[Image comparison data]

============

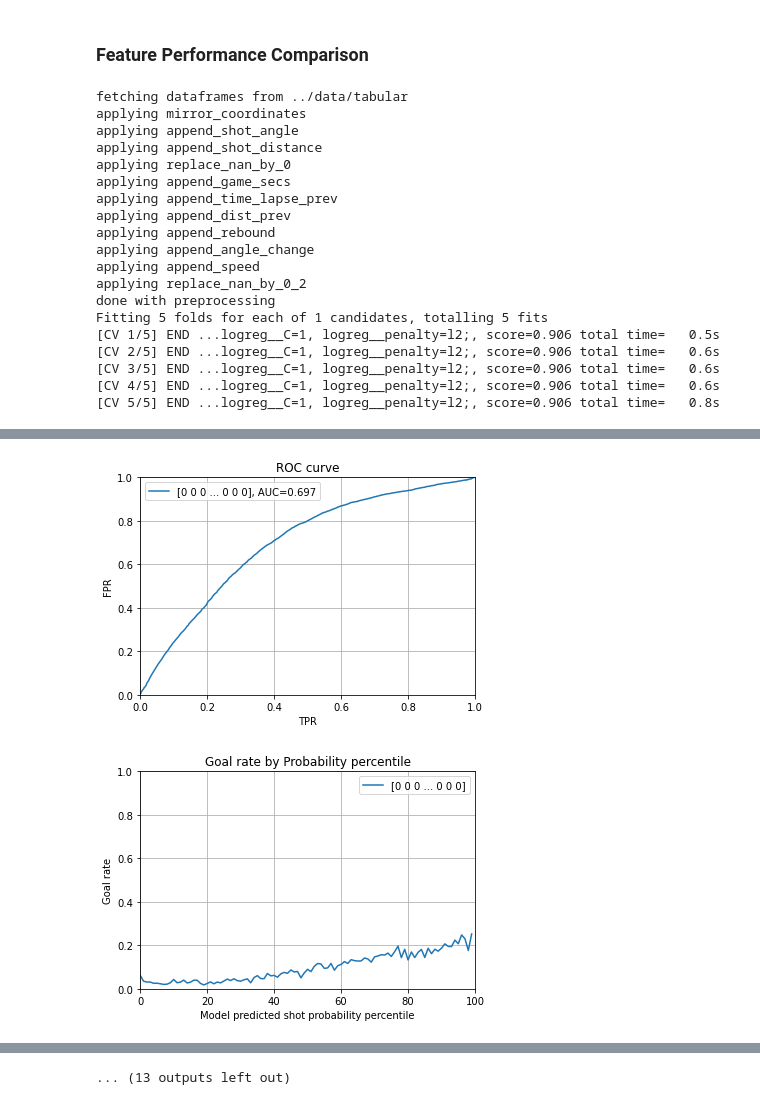
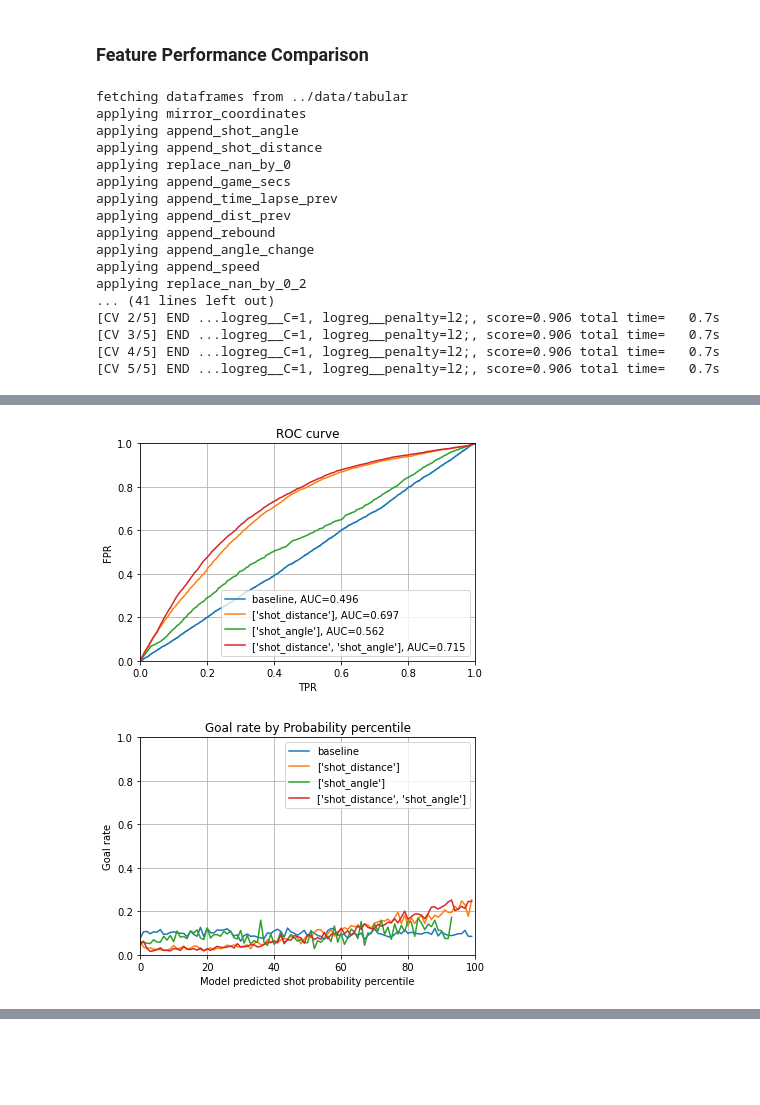
Before and after one commit to williamGlazer/IFT6758, a Jupyter notebook: notebooks/6.experiment_demo.ipynb, the cells around one changed output, grey strips where cells are left out. Drawn from its saved outputs; the diff is of its cells as text; code cells hidden in the pictures; blank space fills up the shorter version.

```diff
--- a/notebooks/6.experiment_demo.ipynb
+++ b/notebooks/6.experiment_demo.ipynb
@@ -58,7 +58,7 @@ pipeline = ExperimentPipeline(
         {'logreg__penalty': ['l2'], 'logreg__C': [1]},
     ],
     metric='accuracy',
-    enable_comet=True
+    enable_comet=False
 )
 # %%
 pipeline.run()
@@ -173,5 +146,5 @@ DEFAULT_PARAMETERS = {
         {'logreg__penalty': ['l2'], 'logreg__C': [1]},
     ],
     'metric': 'accuracy',
-    'enable_comet': True
+    'enable_comet': False
 }
@@ -180,5 +151,5 @@ model_results = [(y_valid, baseline.predict_proba(x_valid)[:,1], 'baseline')]
 # %%
-truth, probas, labels = [], [], []
+truth, probas, labels = [y_valid], [baseline.predict_proba(x_valid)[:,1]], ['baseline']
 for features in [
     ['shot_distance'],
     ['shot_angle'],
@@ -208,10 +179,8 @@ applying append_rebound
 applying append_angle_change
 applying append_speed
 applying replace_nan_by_0_2
-done with preprocessing
-Fitting 5 folds for each of 1 candidates, totalling 5 fits
-[CV 1/5] END ...logreg__C=1, logreg__penalty=l2;, score=0.906 total time=   0.5s
-[CV 2/5] END ...logreg__C=1, logreg__penalty=l2;, score=0.906 total time=   0.6s
-[CV 3/5] END ...logreg__C=1, logreg__penalty=l2;, score=0.906 total time=   0.6s
-[CV 4/5] END ...logreg__C=1, logreg__penalty=l2;, score=0.906 total time=   0.6s
-[CV 5/5] END ...logreg__C=1, logreg__penalty=l2;, score=0.906 total time=   0.8s
+... (41 lines left out)
+[CV 2/5] END ...logreg__C=1, logreg__penalty=l2;, score=0.906 total time=   0.7s
+[CV 3/5] END ...logreg__C=1, logreg__penalty=l2;, score=0.906 total time=   0.7s
+[CV 4/5] END ...logreg__C=1, logreg__penalty=l2;, score=0.906 total time=   0.7s
+[CV 5/5] END ...logreg__C=1, logreg__penalty=l2;, score=0.906 total time=   0.7s
@@ -225,2 +187,2 @@ COMET WARNING: Unknown error retrieving Conda information
-[figure, old version]
+[figure, new version]
-[figure, old version]
+[figure, new version]
@@ -274 +190,0 @@ COMET INFO: Experiment is live on comet.com https://www.comet.com/williamglazer/
-... (13 outputs left out)
```
Also changed, not shown: parts of 5 cells of this notebook, 1 other file.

============

WHAT TO WORK ON = Where pictures sit among the data above, omit them, and output the rest exactly.

REPLY =
Before and after one commit to williamGlazer/IFT6758, a Jupyter notebook: notebooks/6.experiment_demo.ipynb, the cells around one changed output, grey strips where cells are left out. Drawn from its saved outputs; the diff is of its cells as text; code cells hidden in the pictures; blank space fills up the shorter version.

```diff
--- a/notebooks/6.experiment_demo.ipynb
+++ b/notebooks/6.experiment_demo.ipynb
@@ -58,7 +58,7 @@ pipeline = ExperimentPipeline(
         {'logreg__penalty': ['l2'], 'logreg__C': [1]},
     ],
     metric='accuracy',
-    enable_comet=True
+    enable_comet=False
 )
 # %%
 pipeline.run()
@@ -173,5 +146,5 @@ DEFAULT_PARAMETERS = {
         {'logreg__penalty': ['l2'], 'logreg__C': [1]},
     ],
     'metric': 'accuracy',
-    'enable_comet': True
+    'enable_comet': False
 }
@@ -180,5 +151,5 @@ model_results = [(y_valid, baseline.predict_proba(x_valid)[:,1], 'baseline')]
 # %%
-truth, probas, labels = [], [], []
+truth, probas, labels = [y_valid], [baseline.predict_proba(x_valid)[:,1]], ['baseline']
 for features in [
     ['shot_distance'],
     ['shot_angle'],
@@ -208,10 +179,8 @@ applying append_rebound
 applying append_angle_change
 applying append_speed
 applying replace_nan_by_0_2
-done with preprocessing
-Fitting 5 folds for each of 1 candidates, totalling 5 fits
-[CV 1/5] END ...logreg__C=1, logreg__penalty=l2;, score=0.906 total time=   0.5s
-[CV 2/5] END ...logreg__C=1, logreg__penalty=l2;, score=0.906 total time=   0.6s
-[CV 3/5] END ...logreg__C=1, logreg__penalty=l2;, score=0.906 total time=   0.6s
-[CV 4/5] END ...logreg__C=1, logreg__penalty=l2;, score=0.906 total time=   0.6s
-[CV 5/5] END ...logreg__C=1, logreg__penalty=l2;, score=0.906 total time=   0.8s
+... (41 lines left out)
+[CV 2/5] END ...logreg__C=1, logreg__penalty=l2;, score=0.906 total time=   0.7s
+[CV 3/5] END ...logreg__C=1, logreg__penalty=l2;, score=0.906 total time=   0.7s
+[CV 4/5] END ...logreg__C=1, logreg__penalty=l2;, score=0.906 total time=   0.7s
+[CV 5/5] END ...logreg__C=1, logreg__penalty=l2;, score=0.906 total time=   0.7s
@@ -225,2 +187,2 @@ COMET WARNING: Unknown error retrieving Conda information
-[figure, old version]
+[figure, new version]
-[figure, old version]
+[figure, new version]
@@ -274 +190,0 @@ COMET INFO: Experiment is live on comet.com https://www.comet.com/williamglazer/
-... (13 outputs left out)
```
Also changed, not shown: parts of 5 cells of this notebook, 1 other file.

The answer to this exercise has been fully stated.